Gallup: Number of Americans who are members of a church is in steep decline, at 80-year low

It’s an 80-year low only because that’s when the subject first began being polled. In reality today’s percentage of church members is almost certainly the lowest in American history.

This may help explain why a Catholic priest’s mention of “the body of Christ” this week somehow ended up being translated by the New York Times into “a statue of Jesus.” They probably had no frame of reference.

That’s some graph. Normally with data related to matters of religious belief you’d expect to see a gradual slope downward, possibly starting in the 1960s. Not here. Church membership is cruising along steadily for 60 years — and then, in 1998 or so, something happens. Twenty years later, the share of church members across the population is down 20 points. At that rate you’d expect Americans to have completely given up membership in churches by 2070 or so.

Causation is complicated, Gallup notes: “A sharp increase in the proportion of the population with no religious affiliation, a decline in church membership among those who do have a religious preference, and low levels of church membership among millennials are all contributing to the accelerating trend.” Churches are losing members in part because religions are losing members — but even people who do belong to a particular faith are less likely to belong to a particular church. What gives?

My theory for any ominous social trend that began in the late 1990s is that it must be the farking Internet, which seems goofy at first blush here but less so upon reflection. The Internet may have no direct bearing on religious devotion but it does bear directly on people’s ability to replace real-world communities with virtual ones. If you’re satisfying your need to belong by participating in some online group, you may feel less need to join civic organizations, starting with your local church. Civic groups have also been experiencing membership decline for years, most dramatically and probably not coincidentally among younger adults — the sort of people more likely to spend longer hours on the Internet.

That is, it’s not necessarily a decline in religious belief that’s driving the decline in church membership, although no doubt that’s contributing. It’s the decline in real-world community of all sorts. How much of a coincidence can it be that loneliness in teenagers rose 50 percent between 2012 and 2017 as smartphones proliferated and social media became even more ubiquitous? Online communities don’t provide the same sense of meaningful companionship as real ones do, but they’re much easier to join and participate in. The bad supplants the good.
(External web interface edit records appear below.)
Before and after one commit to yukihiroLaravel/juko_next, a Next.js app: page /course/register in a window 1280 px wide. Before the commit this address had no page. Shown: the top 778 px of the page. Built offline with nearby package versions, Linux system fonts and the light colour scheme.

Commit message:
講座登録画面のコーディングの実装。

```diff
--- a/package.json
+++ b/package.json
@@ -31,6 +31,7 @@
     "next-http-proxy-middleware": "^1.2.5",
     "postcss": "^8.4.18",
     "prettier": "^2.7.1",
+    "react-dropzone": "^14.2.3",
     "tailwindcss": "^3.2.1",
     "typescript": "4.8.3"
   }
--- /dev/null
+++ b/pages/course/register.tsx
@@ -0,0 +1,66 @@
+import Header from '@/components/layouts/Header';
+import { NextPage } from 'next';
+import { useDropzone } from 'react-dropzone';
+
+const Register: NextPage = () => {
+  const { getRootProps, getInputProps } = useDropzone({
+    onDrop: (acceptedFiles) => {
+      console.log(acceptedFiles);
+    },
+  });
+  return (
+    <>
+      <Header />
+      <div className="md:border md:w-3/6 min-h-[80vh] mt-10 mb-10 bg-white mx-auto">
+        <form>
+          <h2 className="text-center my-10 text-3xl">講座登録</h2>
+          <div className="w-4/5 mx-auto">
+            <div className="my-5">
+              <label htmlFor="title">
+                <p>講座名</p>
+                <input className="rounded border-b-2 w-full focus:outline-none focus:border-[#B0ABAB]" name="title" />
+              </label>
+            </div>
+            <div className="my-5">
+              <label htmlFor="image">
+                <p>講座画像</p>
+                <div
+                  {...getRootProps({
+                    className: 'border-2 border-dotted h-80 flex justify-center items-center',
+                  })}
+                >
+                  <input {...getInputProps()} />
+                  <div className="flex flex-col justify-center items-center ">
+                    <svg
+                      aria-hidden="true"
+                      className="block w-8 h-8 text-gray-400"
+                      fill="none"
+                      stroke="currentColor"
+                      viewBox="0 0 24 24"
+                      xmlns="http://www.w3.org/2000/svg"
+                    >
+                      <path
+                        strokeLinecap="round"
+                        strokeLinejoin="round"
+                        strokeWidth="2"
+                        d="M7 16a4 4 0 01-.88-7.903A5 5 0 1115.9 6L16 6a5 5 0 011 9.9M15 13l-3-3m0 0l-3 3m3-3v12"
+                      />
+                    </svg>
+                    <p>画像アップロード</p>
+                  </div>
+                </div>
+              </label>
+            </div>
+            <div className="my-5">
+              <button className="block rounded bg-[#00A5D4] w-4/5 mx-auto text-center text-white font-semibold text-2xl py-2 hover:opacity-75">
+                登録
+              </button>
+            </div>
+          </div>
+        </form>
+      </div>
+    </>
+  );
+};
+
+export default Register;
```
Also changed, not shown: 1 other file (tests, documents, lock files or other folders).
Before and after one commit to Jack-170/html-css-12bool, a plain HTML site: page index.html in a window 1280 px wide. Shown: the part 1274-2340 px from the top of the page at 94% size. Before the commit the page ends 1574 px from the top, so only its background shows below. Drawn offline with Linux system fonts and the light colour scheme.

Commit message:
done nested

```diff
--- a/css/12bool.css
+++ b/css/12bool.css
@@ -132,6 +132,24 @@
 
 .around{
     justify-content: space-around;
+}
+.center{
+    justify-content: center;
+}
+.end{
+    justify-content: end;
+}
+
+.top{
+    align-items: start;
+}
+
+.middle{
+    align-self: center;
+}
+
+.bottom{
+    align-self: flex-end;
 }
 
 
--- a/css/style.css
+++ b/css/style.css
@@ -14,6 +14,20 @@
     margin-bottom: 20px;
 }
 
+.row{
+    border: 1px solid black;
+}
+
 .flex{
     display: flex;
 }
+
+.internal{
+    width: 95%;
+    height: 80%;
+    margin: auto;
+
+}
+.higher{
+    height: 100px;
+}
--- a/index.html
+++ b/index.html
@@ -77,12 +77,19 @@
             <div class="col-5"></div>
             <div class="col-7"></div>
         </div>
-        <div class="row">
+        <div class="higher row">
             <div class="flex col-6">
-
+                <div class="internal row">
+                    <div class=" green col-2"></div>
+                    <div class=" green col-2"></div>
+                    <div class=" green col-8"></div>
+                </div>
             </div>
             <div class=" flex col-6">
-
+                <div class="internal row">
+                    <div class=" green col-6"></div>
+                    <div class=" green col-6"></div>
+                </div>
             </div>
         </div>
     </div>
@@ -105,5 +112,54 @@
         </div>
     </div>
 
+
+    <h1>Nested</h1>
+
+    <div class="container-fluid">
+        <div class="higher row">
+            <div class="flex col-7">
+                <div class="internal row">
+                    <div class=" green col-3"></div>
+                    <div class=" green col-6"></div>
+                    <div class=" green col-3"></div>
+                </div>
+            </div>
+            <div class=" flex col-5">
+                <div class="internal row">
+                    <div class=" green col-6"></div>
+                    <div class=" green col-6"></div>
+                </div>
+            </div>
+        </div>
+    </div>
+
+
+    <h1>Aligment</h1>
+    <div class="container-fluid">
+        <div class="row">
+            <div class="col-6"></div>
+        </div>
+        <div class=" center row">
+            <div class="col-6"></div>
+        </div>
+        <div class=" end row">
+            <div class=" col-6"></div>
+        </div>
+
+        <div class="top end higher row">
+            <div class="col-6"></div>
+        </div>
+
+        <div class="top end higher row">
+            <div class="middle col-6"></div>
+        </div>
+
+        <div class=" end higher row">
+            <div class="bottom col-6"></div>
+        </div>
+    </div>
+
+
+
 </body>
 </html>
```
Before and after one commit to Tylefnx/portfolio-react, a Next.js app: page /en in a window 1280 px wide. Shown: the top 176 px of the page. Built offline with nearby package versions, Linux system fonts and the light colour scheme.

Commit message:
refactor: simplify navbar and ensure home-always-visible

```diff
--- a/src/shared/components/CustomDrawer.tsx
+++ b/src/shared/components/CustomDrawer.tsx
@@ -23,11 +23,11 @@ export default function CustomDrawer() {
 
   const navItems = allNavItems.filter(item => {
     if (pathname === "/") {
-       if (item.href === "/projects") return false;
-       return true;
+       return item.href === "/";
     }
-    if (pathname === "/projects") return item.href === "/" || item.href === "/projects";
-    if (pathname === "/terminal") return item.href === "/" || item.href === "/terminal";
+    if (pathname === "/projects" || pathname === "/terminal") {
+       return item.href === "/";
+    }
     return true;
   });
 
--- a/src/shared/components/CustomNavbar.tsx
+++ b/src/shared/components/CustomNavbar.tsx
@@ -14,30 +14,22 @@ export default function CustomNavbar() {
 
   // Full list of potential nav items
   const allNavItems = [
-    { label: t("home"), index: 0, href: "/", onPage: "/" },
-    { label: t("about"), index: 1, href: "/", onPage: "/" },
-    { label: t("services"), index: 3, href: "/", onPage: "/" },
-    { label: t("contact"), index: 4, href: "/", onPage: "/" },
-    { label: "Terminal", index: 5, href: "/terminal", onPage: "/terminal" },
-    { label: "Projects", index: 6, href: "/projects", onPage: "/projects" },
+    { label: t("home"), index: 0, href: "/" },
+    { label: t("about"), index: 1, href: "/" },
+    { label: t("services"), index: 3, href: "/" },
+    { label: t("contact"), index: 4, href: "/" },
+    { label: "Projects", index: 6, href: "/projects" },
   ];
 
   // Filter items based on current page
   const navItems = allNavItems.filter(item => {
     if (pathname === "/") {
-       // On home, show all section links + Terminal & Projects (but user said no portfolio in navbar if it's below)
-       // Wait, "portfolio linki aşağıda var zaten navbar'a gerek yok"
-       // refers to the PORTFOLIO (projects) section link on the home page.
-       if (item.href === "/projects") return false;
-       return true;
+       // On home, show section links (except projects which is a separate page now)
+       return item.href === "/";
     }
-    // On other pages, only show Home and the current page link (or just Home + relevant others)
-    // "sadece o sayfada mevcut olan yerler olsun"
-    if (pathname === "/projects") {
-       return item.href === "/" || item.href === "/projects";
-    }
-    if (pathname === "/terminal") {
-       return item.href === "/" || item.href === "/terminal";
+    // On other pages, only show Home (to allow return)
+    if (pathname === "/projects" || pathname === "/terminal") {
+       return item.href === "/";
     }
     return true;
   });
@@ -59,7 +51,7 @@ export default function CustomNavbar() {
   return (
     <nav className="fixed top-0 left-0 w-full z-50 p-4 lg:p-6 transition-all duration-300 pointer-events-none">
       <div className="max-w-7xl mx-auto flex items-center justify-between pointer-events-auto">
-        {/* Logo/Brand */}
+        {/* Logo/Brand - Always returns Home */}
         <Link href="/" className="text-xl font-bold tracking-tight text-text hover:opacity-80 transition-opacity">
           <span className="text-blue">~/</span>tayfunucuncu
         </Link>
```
One potential flaw in my theory is that America’s “social capital” began dropping long before 1998. Robert Putnam famously diagnosed the problem in 1995 in “Bowling Alone.” Per Gallup’s numbers, churches were surprisingly resilient in retaining members even as other civic groups were apparently hemorrhaging them. But the flaw isn’t irreconcilable with the Internet theory of causation: It may be that Americans who had already severed ties with more secular groups like Kiwanis required a stronger cultural jolt to sever a bond as thick as religious community. The Internet ended up providing it. And now church membership is catching up to declining membership everywhere else.

Some demographic data for you. The first column shows the percentage of church members in each group from 1998-2000 and the second column shows the percentage from 2016-18. The third column shows the change between the two:

Obviously the Internet doesn’t explain everything. If it did, there wouldn’t be a single-digit decline among Republicans versus a 23-point decline(!) among Democrats, to the point where church members are now a minority of the party. Religiosity matters here.

Speaking of which, although men and women have each seen double-digit declines in church membership, the effect is more severe among men. Just 47 percent now count themselves as church members, i.e. a clear majority of an entire gender no longer belongs to a local religious community. And men are more likely to be Republican than women are, remember. If being right-wing were more closely tied to religious faith, we shouldn’t see numbers like these. What we’re getting here is a hint of a Trumpier, less Christian GOP. It makes sense that the president, at least at the time of his candidacy in 2015, wasn’t a member of a church either.